Shortly before Moshe passed away, he asked Hashem to appoint a leader over Bnei Yisrael who would stand in his stead. The Torah records Moshe's request and the unique manner in which he addressed Hashem. "May Hashem, the G-d of the spirits of all flesh, appoint a man over the nation" (Bamidbar 27, 16). Rashi explains Moshe's choice of words as follows: He said to Hashem, "It is revealed and known to You the thoughts of each person and how their thoughts differ from one another; appoint a leader who can tolerate each and every one of them with their individual attitudes."
Rav Wolbe (Shiurei Chumash) explains that a leader is someone who is broadminded. He isn't one who decides on a specific approach to serving Hashem and then forces it upon all his constituents. Rather, a leader is one who uses his talents and strengths to aid each person in their individual path of avodas Hashem.
Rav Chaim Soleveitchik zt"l was the embodiment of this type of spiritual leader.
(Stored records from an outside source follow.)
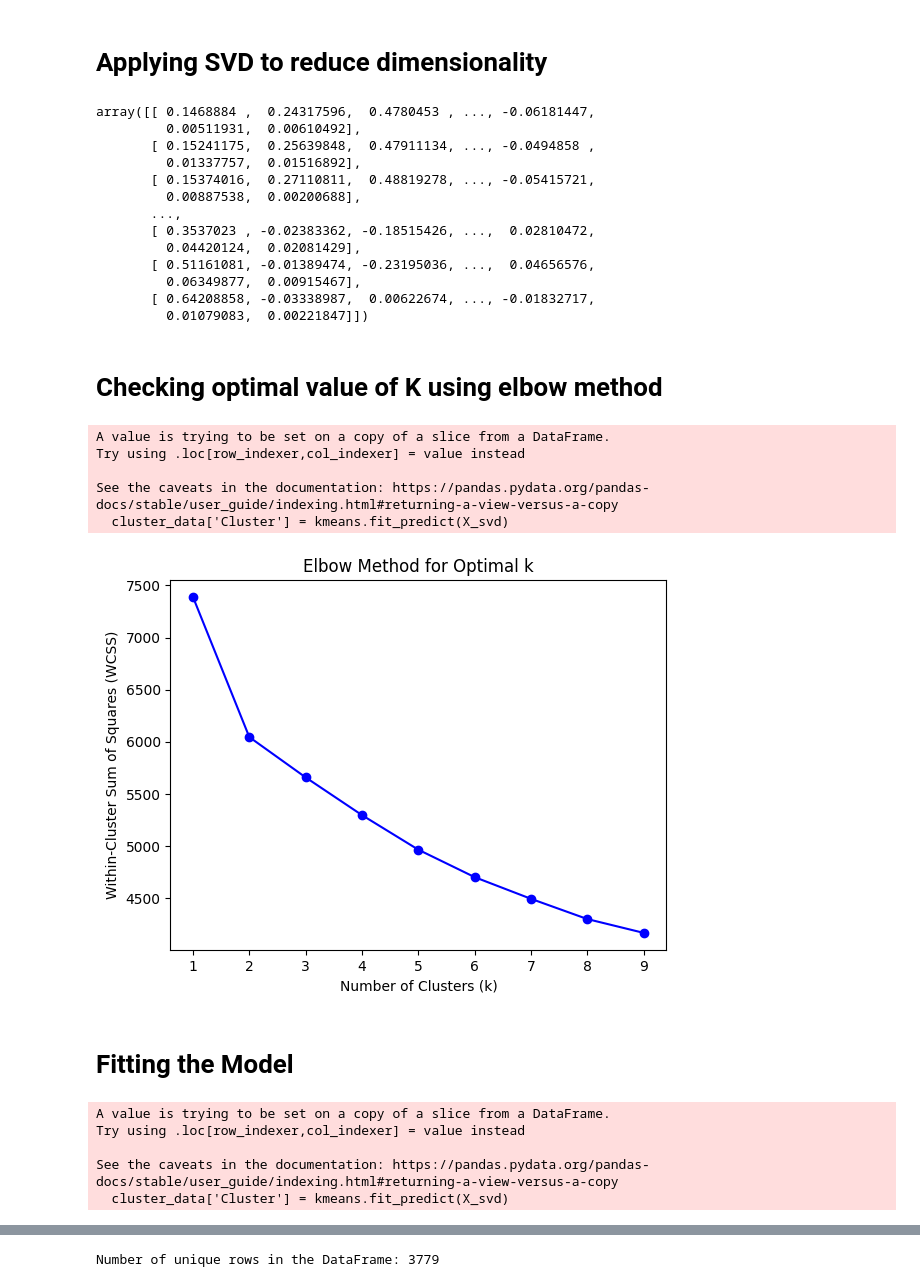
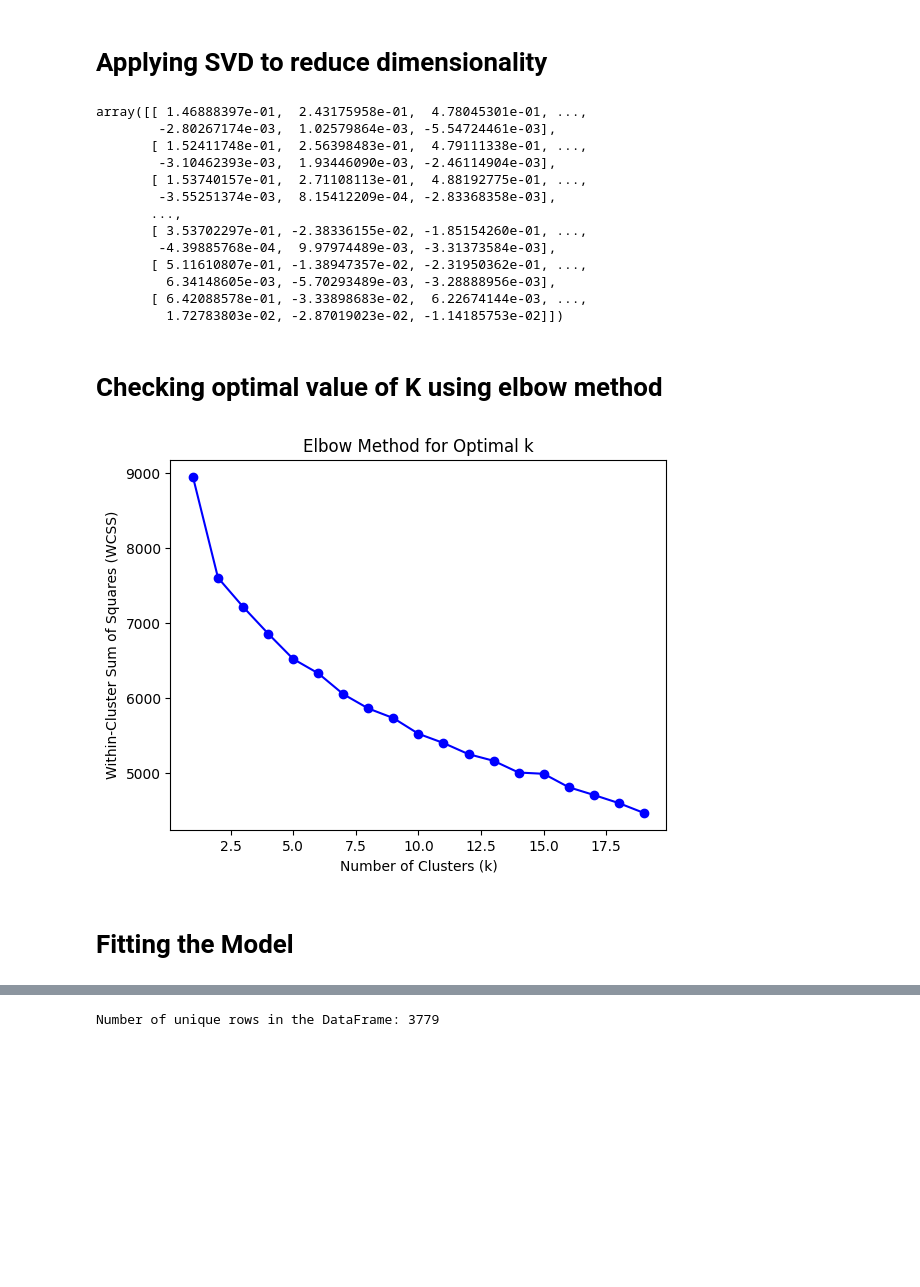
Before and after one commit to hardik4555/stibo-final-s-clustering-, a Jupyter notebook: stibo_finals.ipynb, the cells around one changed output, grey strips where cells are left out. Drawn from its saved outputs; the diff is of its cells as text; code cells hidden in the pictures; blank space fills up the shorter version.

```diff
--- a/stibo_finals.ipynb
+++ b/stibo_finals.ipynb
@@ -208,9 +199,6 @@ from sklearn.cluster import KMeans
 from sklearn.decomposition import TruncatedSVD
 import matplotlib.pyplot as plt
 
-#Extracting relevant columns for clustering
-cluster_data = products_df[['Name', 'Values.Value', 'Values.MultiValue']]
-
 cluster_data['Values.Value'] = cluster_data['Values.Value'].apply(lambda x: [x] if not isinstance(x, list) else x)
 cluster_data['Values.MultiValue'] = cluster_data['Values.MultiValue'].apply(lambda x: [x] if not isinstance(x, list) else x)
 # Combine 'Values.Value' and 'Values.MultiValue' columns into a new column 'Attributes'
@@ -490,60 +437,47 @@ print(X)
 # **Applying SVD to reduce dimensionality**
 # %%
 # Apply TruncatedSVD to reduce dimensionality
-svd = TruncatedSVD(n_components=50)
+svd = TruncatedSVD(n_components=150) #Taking 150 column's
 X_svd = svd.fit_transform(X)
 X_svd
 # %% [output]
-array([[ 0.1468884 ,  0.24317596,  0.4780453 , ..., -0.06181447,
-         0.00511931,  0.00610492],
-       [ 0.15241175,  0.25639848,  0.47911134, ..., -0.0494858 ,
-         0.01337757,  0.01516892],
-       [ 0.15374016,  0.27110811,  0.48819278, ..., -0.05415721,
-         0.00887538,  0.00200688],
+array([[ 1.46888397e-01,  2.43175958e-01,  4.78045301e-01, ...,
+        -2.80267174e-03,  1.02579864e-03, -5.54724461e-03],
+       [ 1.52411748e-01,  2.56398483e-01,  4.79111338e-01, ...,
+        -3.10462393e-03,  1.93446090e-03, -2.46114904e-03],
+       [ 1.53740157e-01,  2.71108113e-01,  4.88192775e-01, ...,
+        -3.55251374e-03,  8.15412209e-04, -2.83368358e-03],
        ...,
-       [ 0.3537023 , -0.02383362, -0.18515426, ...,  0.02810472,
-         0.04420124,  0.02081429],
-       [ 0.51161081, -0.01389474, -0.23195036, ...,  0.04656576,
-         0.06349877,  0.00915467],
-       [ 0.64208858, -0.03338987,  0.00622674, ..., -0.01832717,
-         0.01079083,  0.00221847]])
+       [ 3.53702297e-01, -2.38336155e-02, -1.85154260e-01, ...,
+        -4.39885768e-04,  9.97974489e-03, -3.31373584e-03],
+       [ 5.11610807e-01, -1.38947357e-02, -2.31950362e-01, ...,
+         6.34148605e-03, -5.70293489e-03, -3.28888956e-03],
+       [ 6.42088578e-01, -3.33898683e-02,  6.22674144e-03, ...,
+         1.72783803e-02, -2.87019023e-02, -1.14185753e-02]])
 # %% [markdown]
 # **Checking optimal value of K using elbow method**
 # %%
-num_clusters = 5
-kmeans = KMeans(n_clusters=num_clusters, random_state=42)
-cluster_data['Cluster'] = kmeans.fit_predict(X_svd)
 
 # Calculate the within-cluster sum of squares (WCSS) for different values of k
 wcss = []
-for i in range(1, 10):
+for i in range(1, 20):
     kmeans = KMeans(n_clusters=i, random_state=42)
     kmeans.fit(X_svd)
     wcss.append(kmeans.inertia_)
 
 # Plot the Elbow Method to determine the optimal number of clusters
-plt.plot(range(1, 10), wcss, marker='o', linestyle='-', color='b')
+plt.plot(range(1, 20), wcss, marker='o', linestyle='-', color='b')
 plt.title('Elbow Method for Optimal k')
 plt.xlabel('Number of Clusters (k)')
 plt.ylabel('Within-Cluster Sum of Squares (WCSS)')
 plt.show()
 # %% [output]
-A value is trying to be set on a copy of a slice from a DataFrame.
-Try using .loc[row_indexer,col_indexer] = value instead
-
-See the caveats in the documentation: https://pandas.pydata.org/pandas-docs/stable/user_guide/indexing.html#returning-a-view-versus-a-copy
-  cluster_data['Cluster'] = kmeans.fit_predict(X_svd)
-[figure, old version]
+[figure, new version]
 # %% [markdown]
 # **Fitting the Model**
 # %%
-num_clusters = 10
+num_clusters = 5
 kmeans = KMeans(n_clusters=num_clusters, random_state=42)
-cluster_data['Cluster'] = kmeans.fit_predict(X_svd)
+cluster_labels=kmeans.fit_predict(X_svd)
+cluster_data['Cluster'] = cluster_labels
-# %% [output]
-A value is trying to be set on a copy of a slice from a DataFrame.
-Try using .loc[row_indexer,col_indexer] = value instead
-
-See the caveats in the documentation: https://pandas.pydata.org/pandas-docs/stable/user_guide/indexing.html#returning-a-view-versus-a-copy
-  cluster_data['Cluster'] = kmeans.fit_predict(X_svd)
 # %% [markdown]
```
Also changed, not shown: parts of 49 cells of this notebook.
He had many disciples (Rav Isser Zalman Meltzer, Rav Shimon Shkop, Rav Baruch Ber Lebowitz, and the Brisker Rav, to name a few) who they themselves became great leaders; but each one had their own inimitable way of doing things. He polished their individual qualities, and turned each one into a brilliant - and unique - diamond.
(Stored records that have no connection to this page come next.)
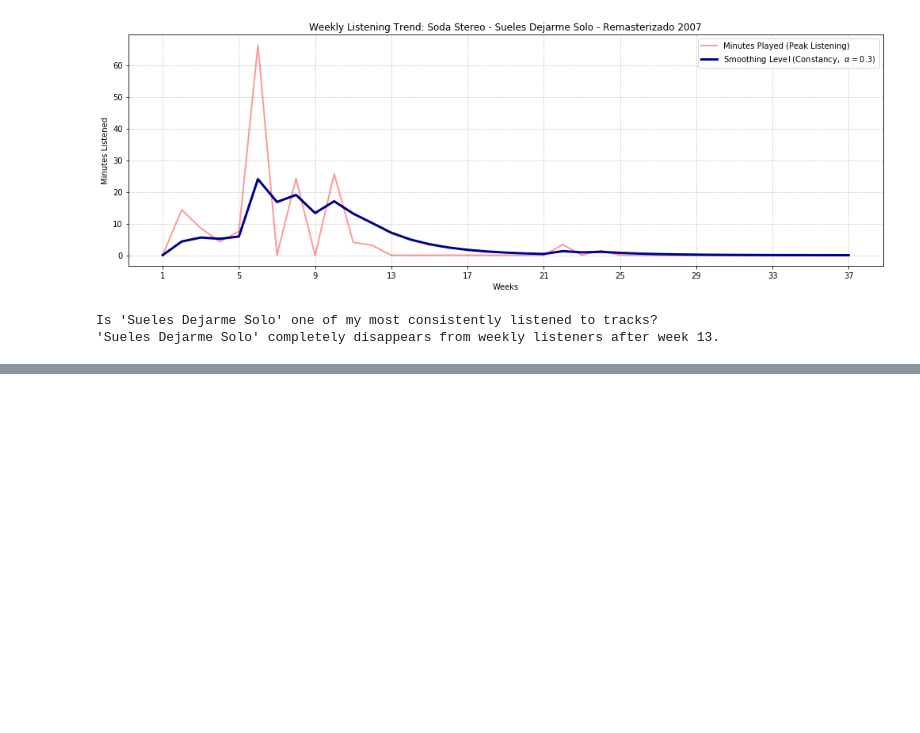
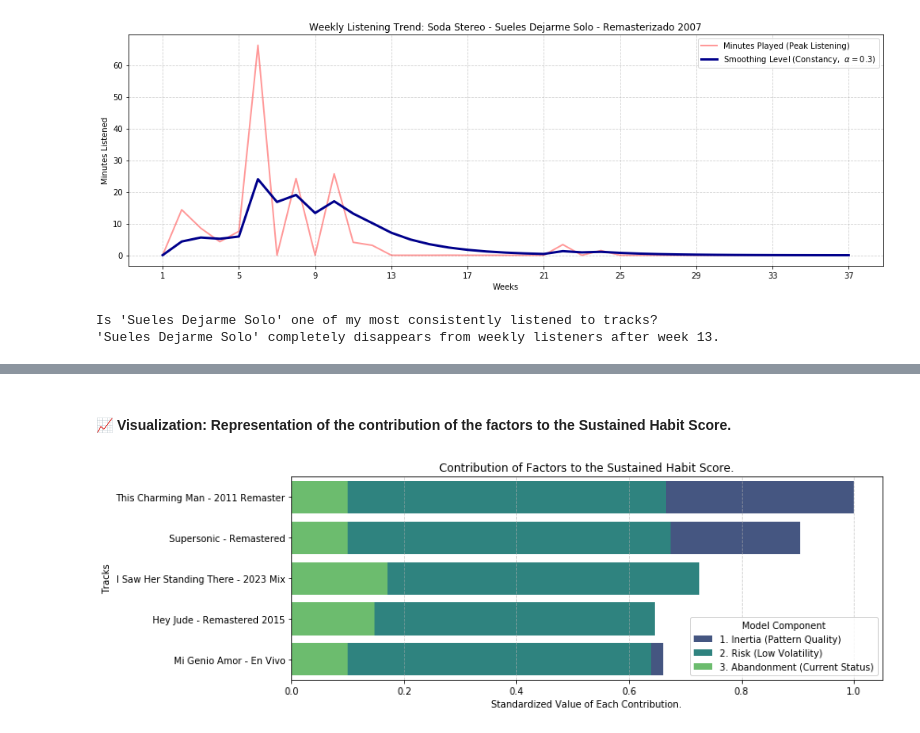
Before and after one commit to Garridot/spotify-wrapped-detailed, a Jupyter notebook: analysis.ipynb, the cells around one changed output, grey strips where cells are left out. Cells and saved outputs as stored; diff of their text form; code cells hidden in the pictures; blank space fills up the shorter version.

Commit message:
apply the calculations to rank the consumption based on consistent listening habits.

```diff
--- a/analysis.ipynb
+++ b/analysis.ipynb
@@ -1022,0 +1138,16 @@ In **conclusion**, when using only the SES model, **outliers continue to drop ou
+# %%
+# --- Final Calculation ---
+
+# P_Final = St_norm * (1 / (1 + Sigma_norm)) * Total_norm * Decay_Factor
+final_ranking['P_Final'] = (
+    final_ranking['St_norm'] *                 # Quality Base (Inertia)
+    (1 / (1 + final_ranking['Sigma_norm'])) *  # Risk Factor (Volatility Penalty)
+    final_ranking['Total_norm'] *              # Relevance Factor (Minimum Volume)
+    final_ranking['Decay_Factor']              # Decay Penalty (Recent Abandonment)
+)
+
+# Generate the Final Ranking
+top_triple_filter_tracks = final_ranking.sort_values(
+    by=['P_Final',"Total_norm"],
+    ascending=[False,False]
+)
@@ -1022,0 +1199,60 @@ In **conclusion**, when using only the SES model, **outliers continue to drop ou
+# %% [markdown]
+#### 📈 Visualization:  Representation of the contribution of the factors to the Sustained Habit Score.
+# %%
+top_tracks = top_triple_filter_tracks.head(5).copy()
+
+# Create a column representing the 'Risk Factor' to graph
+top_tracks['Risk_Factor'] = 1 / (1 + top_tracks['Sigma_norm'])
+
+# Select the main factors columns for the chart
+plot_data = top_tracks[[
+    'artistName',
+    'trackName',
+    'St_norm',
+    'Risk_Factor',
+    'Decay_Factor'
+]].copy()
+
+# # Remove redundant columns and prepare "long" format for sns.barplot
+plot_data = plot_data.melt(
+    id_vars='trackName',
+    value_vars=['St_norm', 'Risk_Factor', 'Decay_Factor'],
+    var_name='Factor',
+    value_name='Normalized_Value'
+)
+
+
+# --- Visualization ---
+
+
+plt.figure(figsize=(12, 4))
+
+# Map the factor names to the legend
+factor_mapping = {
+    'St_norm': '1. Inertia (Pattern Quality)',
+    'Risk_Factor': '2. Risk (Low Volatility)',
+    'Decay_Factor': '3. Abandonment (Current Status)'
+}
+plot_data['Factor'] = plot_data['Factor'].map(factor_mapping)
+
+
+ax = snsv.barplot(
+    x='Normalized_Value',
+    y='trackName',
+    hue='Factor',
+    data=plot_data,
+    palette='viridis',
+    dodge=False
+)
+
+plt.title('Contribution of Factors to the Sustained Habit Score.')
+plt.xlabel("Standardized Value of Each Contribution.")
+plt.ylabel("Tracks")
+plt.legend(title='Model Component', loc='lower right')
+plt.grid(axis='x', linestyle='--', alpha=0.6)
+
+
+plt.tight_layout()
+plt.show()
+# %% [output]
+[figure, added]
```
Also changed, not shown: parts of 28 cells of this notebook.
Mastering the trait of tolerance is a prerequisite for becoming a truly great leader. However, this is not a quality that is imperative solely for a leader. Each and every one of us must make an effort to acquire the trait of tolerance, lest we look down on another's manner of avodas Hashem. Instead of thinking, "Why does he have to dress, behave, or daven that way?" we should think, "Isn't it amazing that everyone acts differently, but they are all striving to serve Hakodosh Baruch Hu?"
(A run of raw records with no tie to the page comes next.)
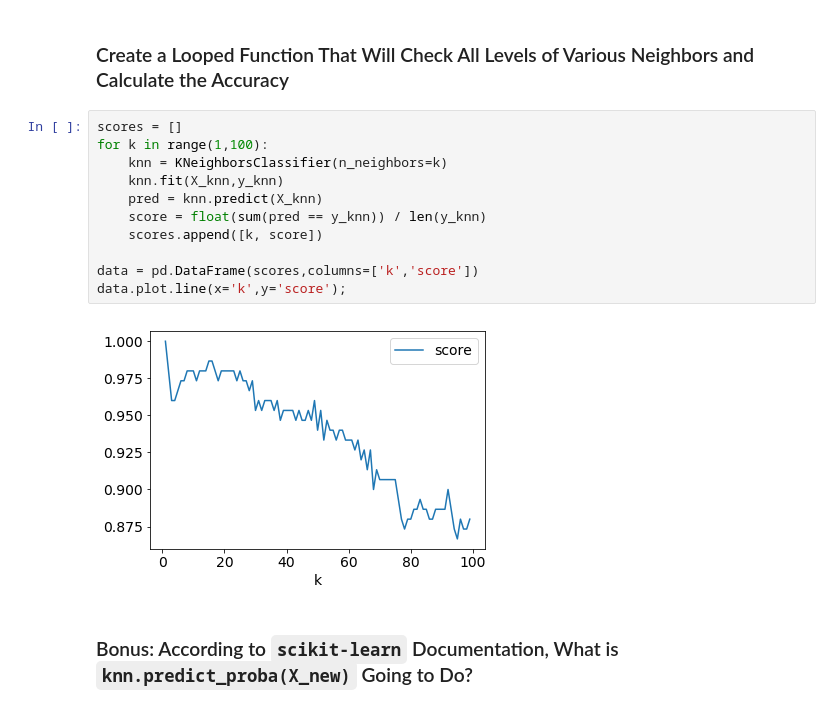
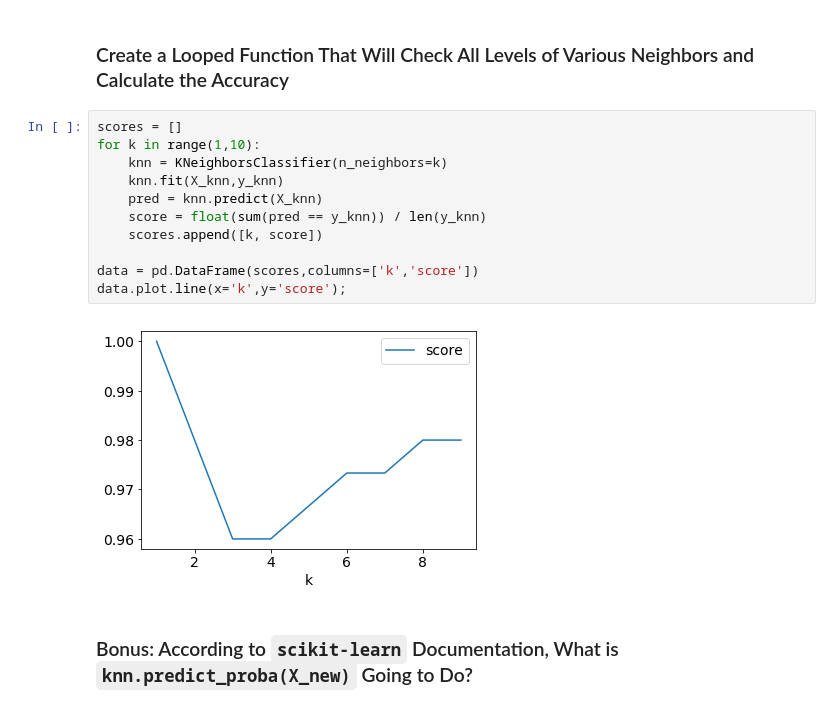
Before and after one commit to rscp1983/ga_dat_09, a Jupyter notebook: Project-3-LR-KNN-Ryan-Peralta.ipynb, the cells around one changed output. Drawn from its saved outputs; the diff is of its cells as text.

```diff
--- a/Project-3-LR-KNN-Ryan-Peralta.ipynb
+++ b/Project-3-LR-KNN-Ryan-Peralta.ipynb
@@ -494,17 +492,17 @@ print((metrics.accuracy_score(y_test, y_pred_class)))
 ### Create a Looped Function That Will Check All Levels of Various Neighbors and Calculate the Accuracy
 # %%
 scores = []
-for k in range(1,100):
+for k in range(1,10):
     knn = KNeighborsClassifier(n_neighbors=k)
     knn.fit(X_knn,y_knn)
     pred = knn.predict(X_knn)
     score = float(sum(pred == y_knn)) / len(y_knn)
     scores.append([k, score])
 
 data = pd.DataFrame(scores,columns=['k','score'])
 data.plot.line(x='k',y='score');
 # %% [output]
-[figure, old version]
+[figure, new version]
 # %% [markdown]
 ### Bonus: According to `scikit-learn` Documentation, What is `knn.predict_proba(X_new)` Going to Do?
 # %% [markdown]
```
Also changed, not shown: parts of 12 cells of this notebook, 4 other files.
There is no better time than the Three Weeks to work on acquiring this trait. It does wonders for one's bein adom l'chaveiro, and will definitely hasten the end of the galus which was brought about through sinas chinom.